What to do:
Looking at the records below, say how many lines contain "result". Nothing else belongs in the answer.

Provided data:
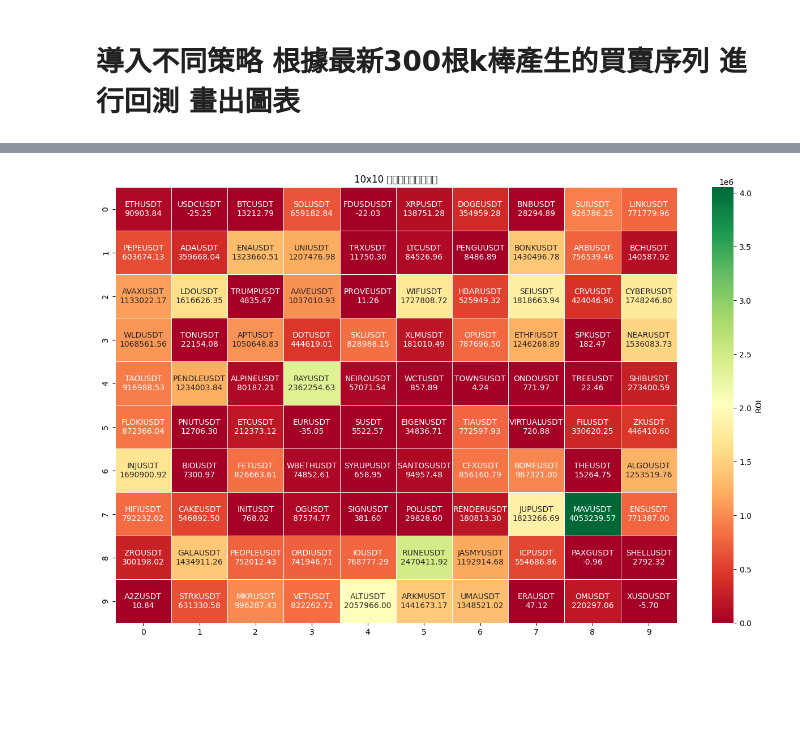
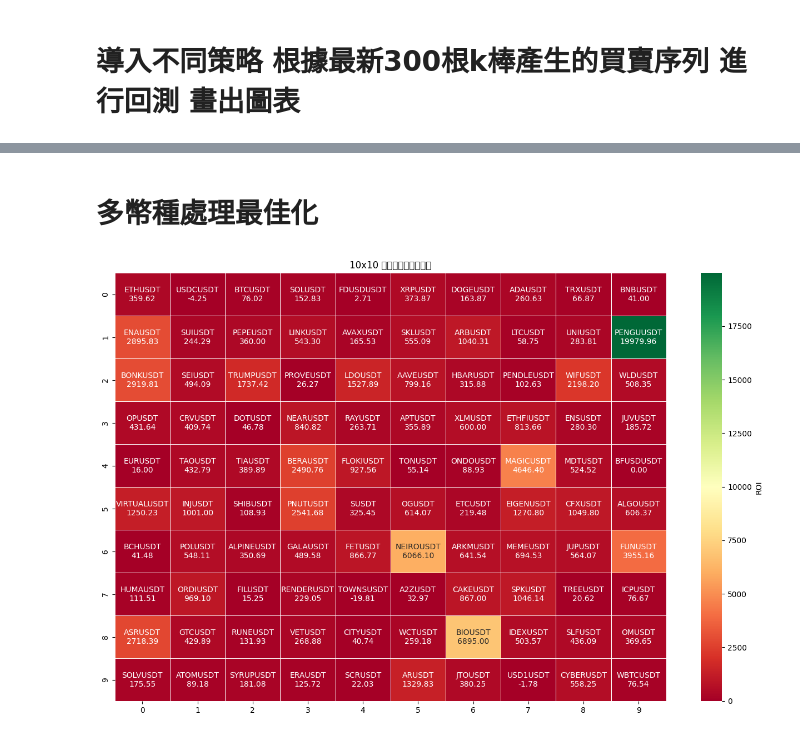
Before and after one commit to skywalker0803r/Vedanta, a Jupyter notebook: backtest_usage.ipynb, the cells around one changed output, grey strips where cells are left out. Cells and saved outputs as stored; diff of their text form; code cells hidden in the pictures; blank space fills up the shorter version.

```diff
--- a/backtest_usage.ipynb
+++ b/backtest_usage.ipynb
@@ -13,22 +13,23 @@ np.random.seed(42)  # ✅ 固定隨機性（可重現性）
 import random
 random.seed(42)
 
-df_signals = turtle_strategy.get_signals('ETHUSDT','4h',datetime.now(),300)
+df_signals = turtle_strategy.get_signals('ETHUSDT','4h',datetime.now(),6*30*6)
 
 result = backtest_signals(
     df_signals.copy(),
     initial_capital = 33, # 1000台幣
     fee_rate = 0.0005, # 合約手續費
-    leverage = 10, # 槓桿
+    leverage = 1, # 槓桿
     allow_short = True, # 是否做空
-    stop_loss = 0.001,       # 停損閾值，例如0.05代表5%
-    take_profit = 0.017,     # 停利閾值
-    capital_ratio = 0.1, # 每次使用的資金佔比
+    stop_loss = 0.05,       # 停損閾值，例如0.05代表5%
+    take_profit = 0.18,     # 停利閾值
+    capital_ratio = 1, # 每次使用的資金佔比
     max_hold_bars = 100000,# 最大持有K棒數
     delay_entry=False
     )
 display(pd.DataFrame(result['metric'],index=['metric']).T)
 plot_backtest_result(result)
-display(df_signals[['timestamp','signal','close','stop_loss']].tail(100).style.background_gradient())
+display(pd.DataFrame(result['trades_log']).tail(10).style.background_gradient())
+display(df_signals[['timestamp','signal','close','stop_loss']].tail(10).style.background_gradient())
 # %% [output]
 |  | metric |
@@ -83,3 +116,5 @@ Error:
+# %% [markdown]
+# 多幣種處理最佳化
 # %%
 import seaborn as sns
 import matplotlib.pyplot as plt
@@ -114,17 +149,17 @@ metrics = {}
 
 for symbol in tqdm(symbols):
     try:
-        df_signals = turtle_strategy.get_signals(symbol,'4h',datetime.now(),3000)
+        df_signals = turtle_strategy.get_signals(symbol,'4h',datetime.now(),6*30*6)
 
         result = backtest_signals(
             df_signals.copy(),
             initial_capital = 33, # 1000台幣
             fee_rate = 0.0005, # 合約手續費
-            leverage = 10, # 槓桿
+            leverage = 1, # 槓桿
             allow_short = True, # 是否做空
-            stop_loss = 0.001,       # 停損閾值，例如0.05代表5%
-            take_profit = 0.017,     # 停利閾值
-            capital_ratio = 0.1, # 每次使用的資金佔比
+            stop_loss = 0.05,       # 停損閾值，例如0.05代表5%
+            take_profit = 0.18,     # 停利閾值
+            capital_ratio = 1, # 每次使用的資金佔比
             max_hold_bars = 100000,# 最大持有K棒數
             delay_entry=False
             )
@@ -137,31 +172,31 @@ for symbol in tqdm(symbols):
         metrics[symbol] = None  # 可以標記為None來區分異常值
 
 # 轉換成 DataFrame 10x10
 symbols_list = list(metrics.keys())
 roi_list = list(metrics.values())
 
 import numpy as np
 
 df = pd.DataFrame({
     'Symbol': symbols_list,
     'ROI': roi_list
 })
 
 # 過濾掉 ROI 是 None 的幣種
 clean_df = df.dropna(subset=['ROI']).reset_index(drop=True)
 
 # 確保可以 reshape 成 10x10，先取前 100 筆有效資料
 clean_df = clean_df.head(100)
 
 # 建立 ROI 與標籤的矩陣
 roi_matrix = clean_df['ROI'].values.reshape(10, 10).astype(float)
 
 symbol_matrix = clean_df.apply(lambda row: f"{row['Symbol']}\n{row['ROI']}", axis=1).values.reshape(10, 10)
 
 # 畫熱力圖
 plt.figure(figsize=(16, 10))
 sns.heatmap(roi_matrix, annot=symbol_matrix, fmt='', cmap='RdYlGn', linewidths=0.5, cbar_kws={'label': 'ROI'})
 plt.title('10x10 幣種總報酬率熱力圖')
 plt.show()
 # %% [output]
-[figure, old version]
+[figure, new version]
```
Also changed, not shown: parts of 4 cells of this notebook.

Answer to this exercise:
5